→ PROBLEM TO SOLVE
Across all the records, filter for lines with the word "contact" and copy them.

→ RECORDS PROVIDED

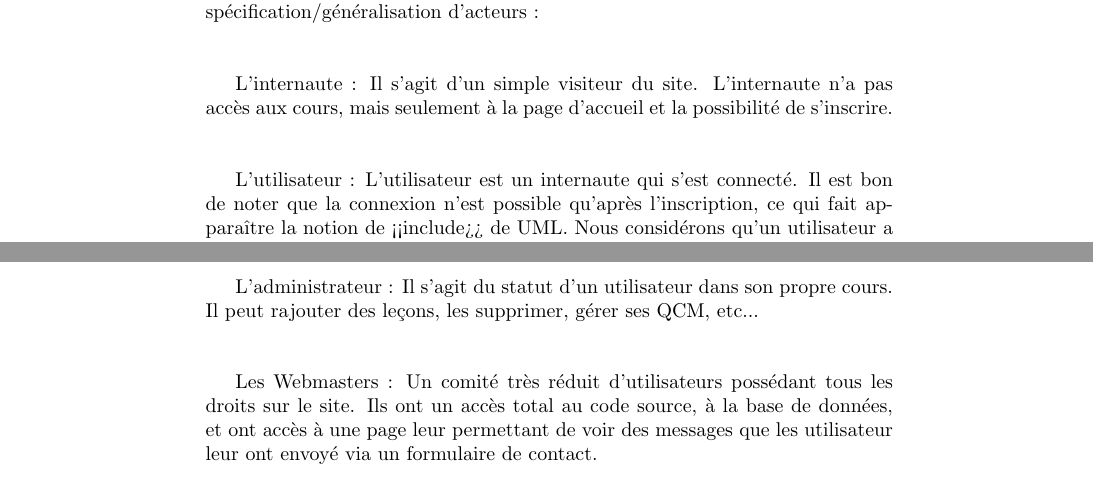
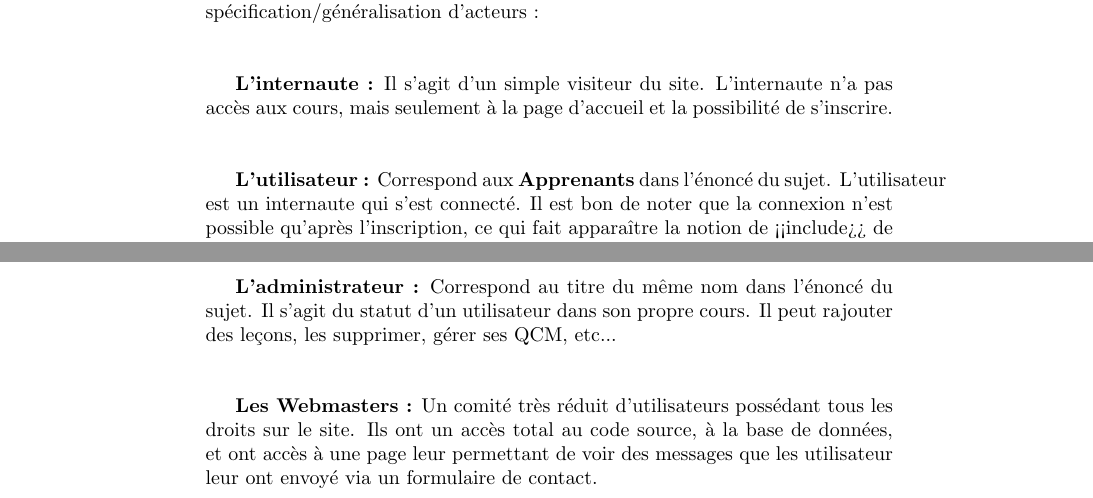
Before and after one commit to KieceDonc/L3_DAW_Projet, a LaTeX document (Rapport/Rapport.tex): two parts of pages 3 and 4 of 10, joined at a grey line, cut so that both start at the same text. Compiled offline with pdfLaTeX.

Commit message:
Update Rapport.tex
Updating Use-Case

```diff
--- a/Rapport/Rapport.tex
+++ b/Rapport/Rapport.tex
@@ -43,15 +43,15 @@ Nous pensons que l'étape du diagramme de classe n'est pas nécessaire puisque n
 }
 Nous considérons le besoin de spécifier 4 acteurs chez les utilisateurs de notre site, qui correspondent à leurs "droits". Cela est fait avec la notion spécification/généralisation d'acteurs :\\\\
 
-L'internaute : Il s'agit d'un simple visiteur du site. L'internaute n'a pas accès aux cours, mais seulement à la page d'accueil et la possibilité de s'inscrire.\\\\
+\textbf{L'internaute :} Il s'agit d'un simple visiteur du site. L'internaute n'a pas accès aux cours, mais seulement à la page d'accueil et la possibilité de s'inscrire.\\\\
 
-L'utilisateur : L'utilisateur est un internaute qui s'est connecté. Il est bon de noter que la connexion n'est possible qu'après l'inscription, ce qui fait apparaître la notion de <<include>> de UML. Nous considérons qu'un utilisateur a accès à tous les cours du site, et il peut créer les siens : Dans ce cas il devient l'Administrateur de son propre cours (voir plus bas).
+\textbf{L'utilisateur :} Correspond aux \textbf{Apprenants} dans l'énoncé du sujet. L'utilisateur est un internaute qui s'est connecté. Il est bon de noter que la connexion n'est possible qu'après l'inscription, ce qui fait apparaître la notion de <<include>> de UML. Nous considérons qu'un utilisateur a accès à tous les cours du site, et il peut créer les siens : Dans ce cas il devient l'Administrateur de son propre cours (voir plus bas).
 L'utilisateur a accès à un panneau d'administration qui lui permet de gérer son profil, ajouter des cours, et aussi ajouter des ressources liées à son compte : Ce sont des images qu'il peut utiliser dans ses cours, et qui sont hébergées dans notre base de donnée (via des BLOBs). Enfin, il peut participer au forum (créer des topics, répondre à ceux des autres utilisateurs, etc...).
 Pour consulter un cours, un utilisateur doit s'y être inscrit. Cela permet à l'administrateur de savoir si son cours a du succès ou non.\\\\
 
-L'administrateur : Il s'agit du statut d'un utilisateur dans son propre cours. Il peut rajouter des leçons, les supprimer, gérer ses QCM, etc...\\\\
+\textbf{L'administrateur :} Correspond au titre du même nom dans l'énoncé du sujet. Il s'agit du statut d'un utilisateur dans son propre cours. Il peut rajouter des leçons, les supprimer, gérer ses QCM, etc...\\\\
 
-Les Webmasters : Un comité très réduit d'utilisateurs possédant tous les droits sur le site. Ils ont un accès total au code source, à la base de données, et ont accès à une page leur permettant de voir des messages que les utilisateur leur ont envoyé via un formulaire de contact.
+\textbf{Les Webmasters :} Un comité très réduit d'utilisateurs possédant tous les droits sur le site. Ils ont un accès total au code source, à la base de données, et ont accès à une page leur permettant de voir des messages que les utilisateur leur ont envoyé via un formulaire de contact.
 \newpage
 \subsection{Diagramme Relationnel (et base de données)}
 
```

→ ANSWER SECTION
-Les Webmasters : Un comité très réduit d'utilisateurs possédant tous les droits sur le site. Ils ont un accès total au code source, à la base de données, et ont accès à une page leur permettant de voir des messages que les utilisateur leur ont envoyé via un formulaire de contact.
+\textbf{Les Webmasters :} Un comité très réduit d'utilisateurs possédant tous les droits sur le site. Ils ont un accès total au code source, à la base de données, et ont accès à une page leur permettant de voir des messages que les utilisateur leur ont envoyé via un formulaire de contact.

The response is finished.